Problem to solve> The entries below are to be reproduced exactly, with their pictures omitted.

··· Recorded information ···

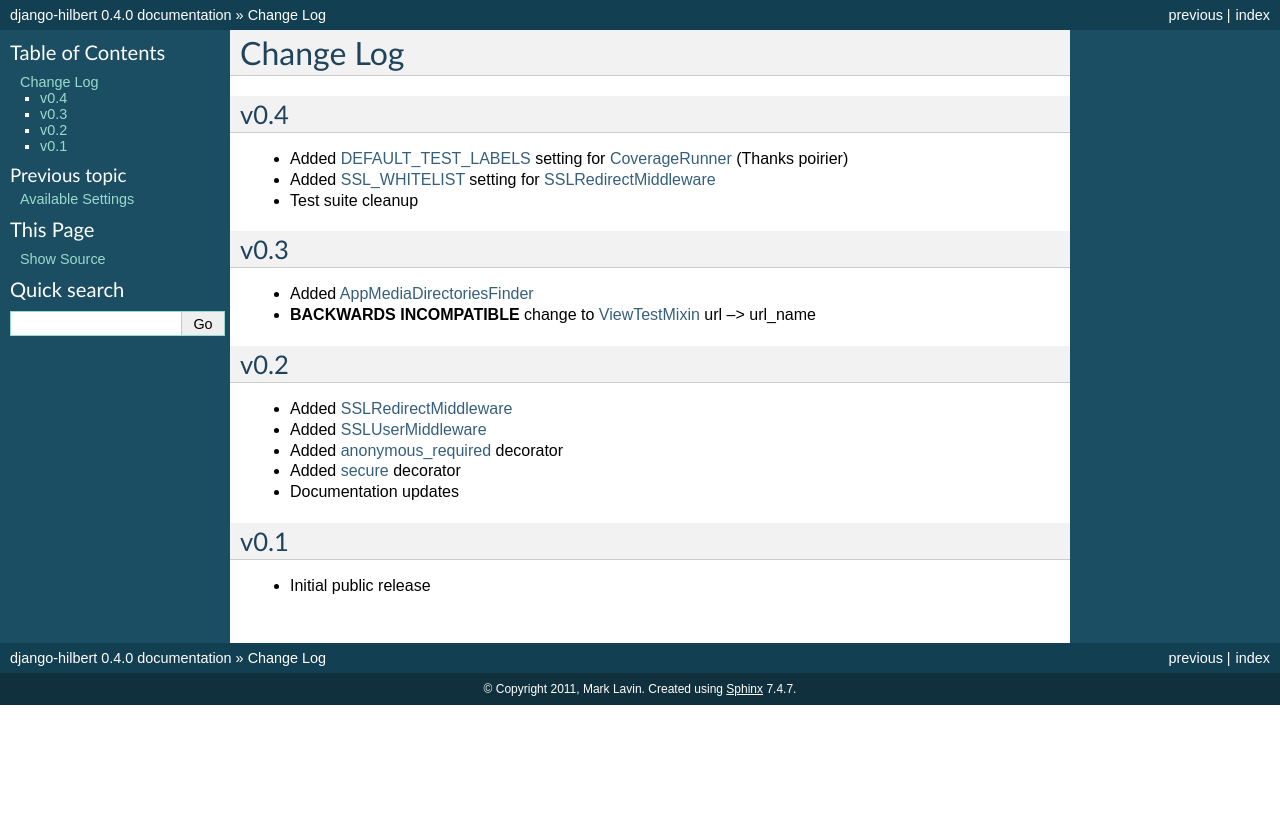
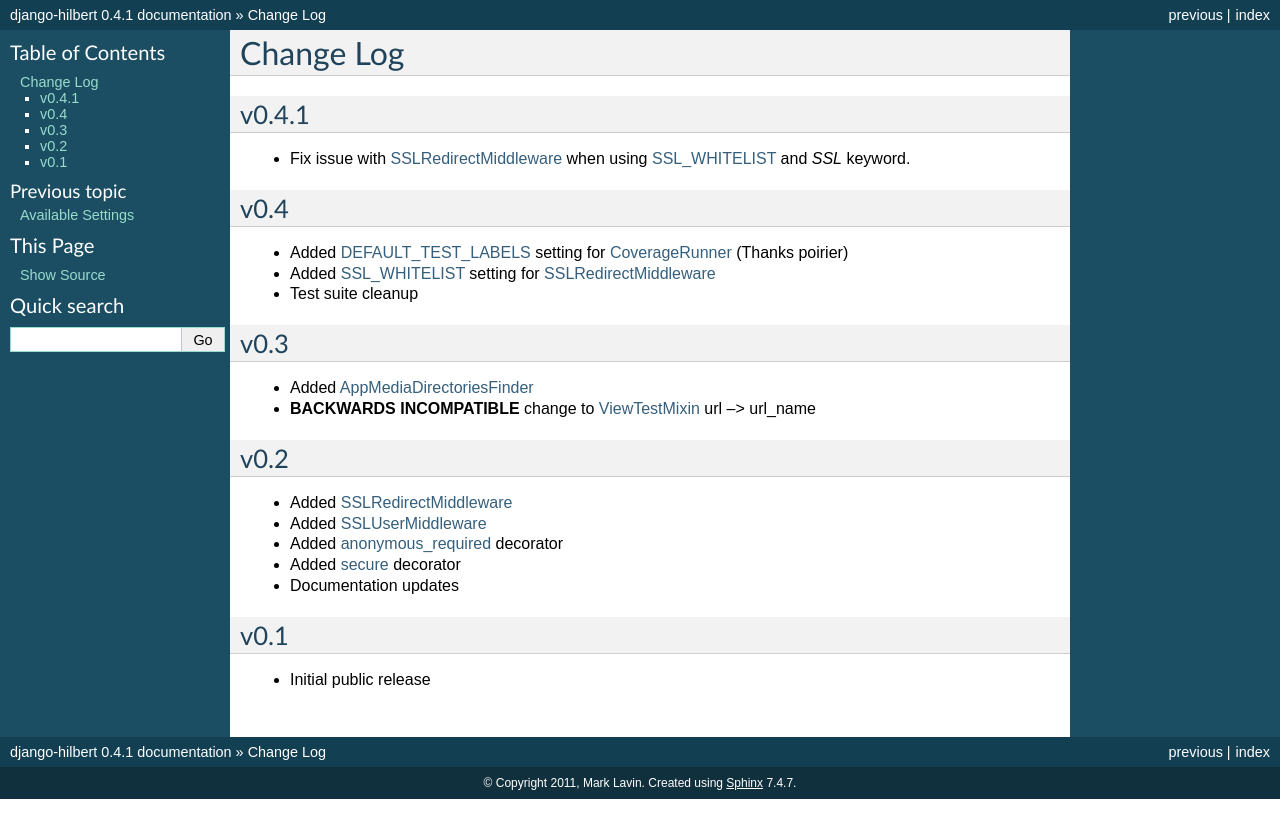
Before and after one commit to mlavin/django-hilbert, a Sphinx documentation site: the page built from docs/changelog.rst, in a window 1280 px wide. Shown: the top 838 px of the page. Built offline with Sphinx 7.4.7, drawn with Linux system fonts in a browser that asks for light colours.

Commit message:
Version changes and release notes.

```diff
--- a/docs/changelog.rst
+++ b/docs/changelog.rst
@@ -1,5 +1,12 @@
 Change Log
 ======================================
+
+.. _v0.4.1:
+
+v0.4.1
+-----------------------------------
+
+- Fix issue with :ref:`SSLRedirectMiddleware` when using :ref:`SSL_WHITELIST` and `SSL` keyword.
 
 .. _v0.4:
 
--- a/docs/conf.py
+++ b/docs/conf.py
@@ -50,7 +50,7 @@
 # The short X.Y version.
 version = '0.4'
 # The full version, including alpha/beta/rc tags.
-release = '0.4.0'
+release = '0.4.1'
 
 # The language for content autogenerated by Sphinx. Refer to documentation
 # for a list of supported languages.
--- a/hilbert/__init__.py
+++ b/hilbert/__init__.py
@@ -7,7 +7,7 @@
 __version_info__ = {
     'major': 0,
     'minor': 4,
-    'micro': 0,
+    'micro': 1,
     'releaselevel': 'final'
 }
 
```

···

Output for this task>
Before and after one commit to mlavin/django-hilbert, a Sphinx documentation site: the page built from docs/changelog.rst, in a window 1280 px wide. Shown: the top 838 px of the page. Built offline with Sphinx 7.4.7, drawn with Linux system fonts in a browser that asks for light colours.

Commit message:
Version changes and release notes.

```diff
--- a/docs/changelog.rst
+++ b/docs/changelog.rst
@@ -1,5 +1,12 @@
 Change Log
 ======================================
+
+.. _v0.4.1:
+
+v0.4.1
+-----------------------------------
+
+- Fix issue with :ref:`SSLRedirectMiddleware` when using :ref:`SSL_WHITELIST` and `SSL` keyword.
 
 .. _v0.4:
 
--- a/docs/conf.py
+++ b/docs/conf.py
@@ -50,7 +50,7 @@
 # The short X.Y version.
 version = '0.4'
 # The full version, including alpha/beta/rc tags.
-release = '0.4.0'
+release = '0.4.1'
 
 # The language for content autogenerated by Sphinx. Refer to documentation
 # for a list of supported languages.
--- a/hilbert/__init__.py
+++ b/hilbert/__init__.py
@@ -7,7 +7,7 @@
 __version_info__ = {
     'major': 0,
     'minor': 4,
-    'micro': 0,
+    'micro': 1,
     'releaselevel': 'final'
 }
 
```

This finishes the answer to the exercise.